• EXERCISE OBJECTIVE:
Lines below that include the word "optim" should each be copied.

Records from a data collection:

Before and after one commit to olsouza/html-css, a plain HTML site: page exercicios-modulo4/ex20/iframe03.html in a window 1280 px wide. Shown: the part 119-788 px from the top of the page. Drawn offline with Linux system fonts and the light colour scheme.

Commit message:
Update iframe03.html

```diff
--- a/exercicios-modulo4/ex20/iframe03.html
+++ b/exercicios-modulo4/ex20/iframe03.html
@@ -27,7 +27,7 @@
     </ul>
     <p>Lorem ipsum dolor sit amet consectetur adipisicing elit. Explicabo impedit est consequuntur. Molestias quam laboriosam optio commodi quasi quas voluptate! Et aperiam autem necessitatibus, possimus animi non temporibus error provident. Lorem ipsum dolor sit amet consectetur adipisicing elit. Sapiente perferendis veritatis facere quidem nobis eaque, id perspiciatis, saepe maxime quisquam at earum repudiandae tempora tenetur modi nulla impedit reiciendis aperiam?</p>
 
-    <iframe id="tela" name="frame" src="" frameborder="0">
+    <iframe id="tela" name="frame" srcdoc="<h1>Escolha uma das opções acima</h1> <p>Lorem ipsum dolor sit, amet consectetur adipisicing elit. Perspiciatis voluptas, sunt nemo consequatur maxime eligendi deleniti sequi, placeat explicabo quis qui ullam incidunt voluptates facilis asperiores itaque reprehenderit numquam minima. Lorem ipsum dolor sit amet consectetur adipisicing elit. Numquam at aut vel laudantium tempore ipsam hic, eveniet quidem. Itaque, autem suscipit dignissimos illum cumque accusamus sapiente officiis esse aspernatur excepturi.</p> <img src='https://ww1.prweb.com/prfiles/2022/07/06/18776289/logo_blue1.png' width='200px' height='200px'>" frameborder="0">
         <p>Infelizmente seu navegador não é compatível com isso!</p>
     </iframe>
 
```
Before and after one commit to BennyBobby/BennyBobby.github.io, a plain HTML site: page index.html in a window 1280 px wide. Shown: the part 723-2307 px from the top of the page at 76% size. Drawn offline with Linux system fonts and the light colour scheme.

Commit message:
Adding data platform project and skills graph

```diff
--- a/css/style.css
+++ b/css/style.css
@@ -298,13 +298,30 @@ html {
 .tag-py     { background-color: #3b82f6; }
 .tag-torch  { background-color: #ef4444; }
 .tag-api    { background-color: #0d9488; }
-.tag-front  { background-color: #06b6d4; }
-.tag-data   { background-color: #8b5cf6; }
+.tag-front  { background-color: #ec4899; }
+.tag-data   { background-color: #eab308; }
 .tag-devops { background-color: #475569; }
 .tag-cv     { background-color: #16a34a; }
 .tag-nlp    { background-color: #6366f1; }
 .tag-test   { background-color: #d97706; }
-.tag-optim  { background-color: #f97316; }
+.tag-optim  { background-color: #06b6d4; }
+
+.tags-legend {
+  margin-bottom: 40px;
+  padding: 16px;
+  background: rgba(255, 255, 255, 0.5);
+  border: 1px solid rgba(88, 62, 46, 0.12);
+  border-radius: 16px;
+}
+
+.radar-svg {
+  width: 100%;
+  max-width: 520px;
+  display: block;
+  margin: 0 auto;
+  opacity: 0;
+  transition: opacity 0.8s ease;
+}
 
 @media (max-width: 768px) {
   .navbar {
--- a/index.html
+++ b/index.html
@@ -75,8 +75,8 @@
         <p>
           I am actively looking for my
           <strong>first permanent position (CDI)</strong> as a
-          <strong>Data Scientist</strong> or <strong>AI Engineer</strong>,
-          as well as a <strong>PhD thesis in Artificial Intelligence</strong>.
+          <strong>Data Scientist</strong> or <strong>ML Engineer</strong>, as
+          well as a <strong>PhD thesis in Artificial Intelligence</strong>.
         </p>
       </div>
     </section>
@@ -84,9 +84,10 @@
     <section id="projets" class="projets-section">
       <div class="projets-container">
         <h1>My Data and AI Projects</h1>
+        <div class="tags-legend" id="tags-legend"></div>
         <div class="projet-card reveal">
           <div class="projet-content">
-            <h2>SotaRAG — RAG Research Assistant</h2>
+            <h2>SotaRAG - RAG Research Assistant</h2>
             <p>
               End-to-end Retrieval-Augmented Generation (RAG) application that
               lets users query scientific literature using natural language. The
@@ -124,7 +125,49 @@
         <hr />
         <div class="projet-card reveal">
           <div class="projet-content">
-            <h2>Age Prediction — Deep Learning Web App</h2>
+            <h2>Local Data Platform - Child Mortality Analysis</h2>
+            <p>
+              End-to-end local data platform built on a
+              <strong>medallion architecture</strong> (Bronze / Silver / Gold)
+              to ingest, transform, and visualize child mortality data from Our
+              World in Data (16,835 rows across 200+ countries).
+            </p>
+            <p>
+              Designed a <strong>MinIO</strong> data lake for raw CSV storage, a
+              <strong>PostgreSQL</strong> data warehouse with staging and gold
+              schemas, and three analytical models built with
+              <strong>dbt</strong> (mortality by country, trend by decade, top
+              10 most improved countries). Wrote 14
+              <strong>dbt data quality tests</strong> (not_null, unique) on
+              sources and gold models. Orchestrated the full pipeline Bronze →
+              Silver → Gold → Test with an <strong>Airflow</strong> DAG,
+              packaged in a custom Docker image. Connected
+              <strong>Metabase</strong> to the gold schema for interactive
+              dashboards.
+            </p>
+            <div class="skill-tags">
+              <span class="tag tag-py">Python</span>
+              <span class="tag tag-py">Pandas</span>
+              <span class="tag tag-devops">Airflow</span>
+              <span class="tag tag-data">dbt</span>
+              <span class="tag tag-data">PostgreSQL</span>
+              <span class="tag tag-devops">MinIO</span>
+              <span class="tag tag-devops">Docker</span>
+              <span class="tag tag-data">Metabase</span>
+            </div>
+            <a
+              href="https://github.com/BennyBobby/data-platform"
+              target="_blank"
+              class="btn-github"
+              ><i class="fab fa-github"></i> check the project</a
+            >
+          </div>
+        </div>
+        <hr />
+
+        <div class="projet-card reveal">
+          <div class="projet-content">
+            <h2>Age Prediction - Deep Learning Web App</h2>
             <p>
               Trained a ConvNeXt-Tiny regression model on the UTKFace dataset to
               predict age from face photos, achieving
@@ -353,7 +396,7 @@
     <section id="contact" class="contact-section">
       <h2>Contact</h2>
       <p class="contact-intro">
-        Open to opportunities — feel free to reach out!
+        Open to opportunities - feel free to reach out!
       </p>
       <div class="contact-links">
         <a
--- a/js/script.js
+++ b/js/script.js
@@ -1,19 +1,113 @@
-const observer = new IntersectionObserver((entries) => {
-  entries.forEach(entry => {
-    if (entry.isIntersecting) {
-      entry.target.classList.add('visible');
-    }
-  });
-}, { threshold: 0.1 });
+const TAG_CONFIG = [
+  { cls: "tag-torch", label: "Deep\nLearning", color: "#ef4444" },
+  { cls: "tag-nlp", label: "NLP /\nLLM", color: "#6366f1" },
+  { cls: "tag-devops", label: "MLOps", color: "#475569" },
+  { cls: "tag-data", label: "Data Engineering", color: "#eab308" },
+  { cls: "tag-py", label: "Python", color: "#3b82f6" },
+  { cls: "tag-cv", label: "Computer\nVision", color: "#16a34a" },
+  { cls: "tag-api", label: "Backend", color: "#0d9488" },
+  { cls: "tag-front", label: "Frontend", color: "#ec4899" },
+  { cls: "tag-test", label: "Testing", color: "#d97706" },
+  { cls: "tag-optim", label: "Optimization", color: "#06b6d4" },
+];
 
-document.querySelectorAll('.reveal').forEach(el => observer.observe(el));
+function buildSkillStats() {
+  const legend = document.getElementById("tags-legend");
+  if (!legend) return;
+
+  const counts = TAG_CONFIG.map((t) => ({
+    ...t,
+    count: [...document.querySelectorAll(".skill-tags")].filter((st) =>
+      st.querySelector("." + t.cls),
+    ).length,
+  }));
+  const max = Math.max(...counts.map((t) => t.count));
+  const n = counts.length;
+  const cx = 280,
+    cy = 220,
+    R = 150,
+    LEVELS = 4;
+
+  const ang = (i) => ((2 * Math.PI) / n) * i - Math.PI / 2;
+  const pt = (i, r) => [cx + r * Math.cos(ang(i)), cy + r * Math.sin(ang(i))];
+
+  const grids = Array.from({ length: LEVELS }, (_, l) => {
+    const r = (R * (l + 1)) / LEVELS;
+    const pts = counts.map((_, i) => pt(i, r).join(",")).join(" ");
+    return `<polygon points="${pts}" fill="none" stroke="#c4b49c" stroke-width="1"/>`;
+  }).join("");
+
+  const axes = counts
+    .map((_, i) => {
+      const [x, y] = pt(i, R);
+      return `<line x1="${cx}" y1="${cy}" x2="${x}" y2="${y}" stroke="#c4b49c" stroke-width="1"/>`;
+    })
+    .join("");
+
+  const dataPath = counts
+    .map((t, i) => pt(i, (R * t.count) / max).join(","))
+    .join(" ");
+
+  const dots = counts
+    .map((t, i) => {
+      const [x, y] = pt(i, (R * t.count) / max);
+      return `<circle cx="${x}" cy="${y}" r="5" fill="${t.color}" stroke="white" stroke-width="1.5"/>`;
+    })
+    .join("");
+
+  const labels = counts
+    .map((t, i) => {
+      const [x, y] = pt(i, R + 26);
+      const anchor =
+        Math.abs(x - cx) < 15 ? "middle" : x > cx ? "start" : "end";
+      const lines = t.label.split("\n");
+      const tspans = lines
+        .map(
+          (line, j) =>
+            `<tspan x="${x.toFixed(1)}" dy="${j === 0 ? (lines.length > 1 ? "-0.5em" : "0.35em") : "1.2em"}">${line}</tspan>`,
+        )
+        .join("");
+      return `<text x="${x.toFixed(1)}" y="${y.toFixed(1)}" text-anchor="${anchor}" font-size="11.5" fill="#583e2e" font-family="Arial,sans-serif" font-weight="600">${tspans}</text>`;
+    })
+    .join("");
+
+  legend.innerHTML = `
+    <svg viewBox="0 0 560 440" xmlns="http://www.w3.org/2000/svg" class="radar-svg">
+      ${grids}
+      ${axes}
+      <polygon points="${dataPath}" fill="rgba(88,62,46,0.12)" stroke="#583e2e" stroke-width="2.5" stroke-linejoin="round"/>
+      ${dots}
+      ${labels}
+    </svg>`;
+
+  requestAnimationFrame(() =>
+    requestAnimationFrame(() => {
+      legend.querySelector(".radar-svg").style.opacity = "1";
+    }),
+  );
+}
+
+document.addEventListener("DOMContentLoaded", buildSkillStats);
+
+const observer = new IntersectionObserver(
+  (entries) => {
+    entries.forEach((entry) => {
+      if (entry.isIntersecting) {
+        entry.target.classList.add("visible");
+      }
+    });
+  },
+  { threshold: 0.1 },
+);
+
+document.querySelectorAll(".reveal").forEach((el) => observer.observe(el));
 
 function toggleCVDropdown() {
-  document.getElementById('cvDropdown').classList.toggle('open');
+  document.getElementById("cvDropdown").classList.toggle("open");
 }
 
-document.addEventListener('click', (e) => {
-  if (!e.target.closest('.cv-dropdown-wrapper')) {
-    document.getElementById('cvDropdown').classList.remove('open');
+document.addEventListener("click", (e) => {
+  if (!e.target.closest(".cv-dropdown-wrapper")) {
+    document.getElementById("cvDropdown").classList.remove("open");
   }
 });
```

• YOUR SOLUTION:
-.tag-optim  { background-color: #f97316; }
+.tag-optim  { background-color: #06b6d4; }
+  { cls: "tag-optim", label: "Optimization", color: "#06b6d4" },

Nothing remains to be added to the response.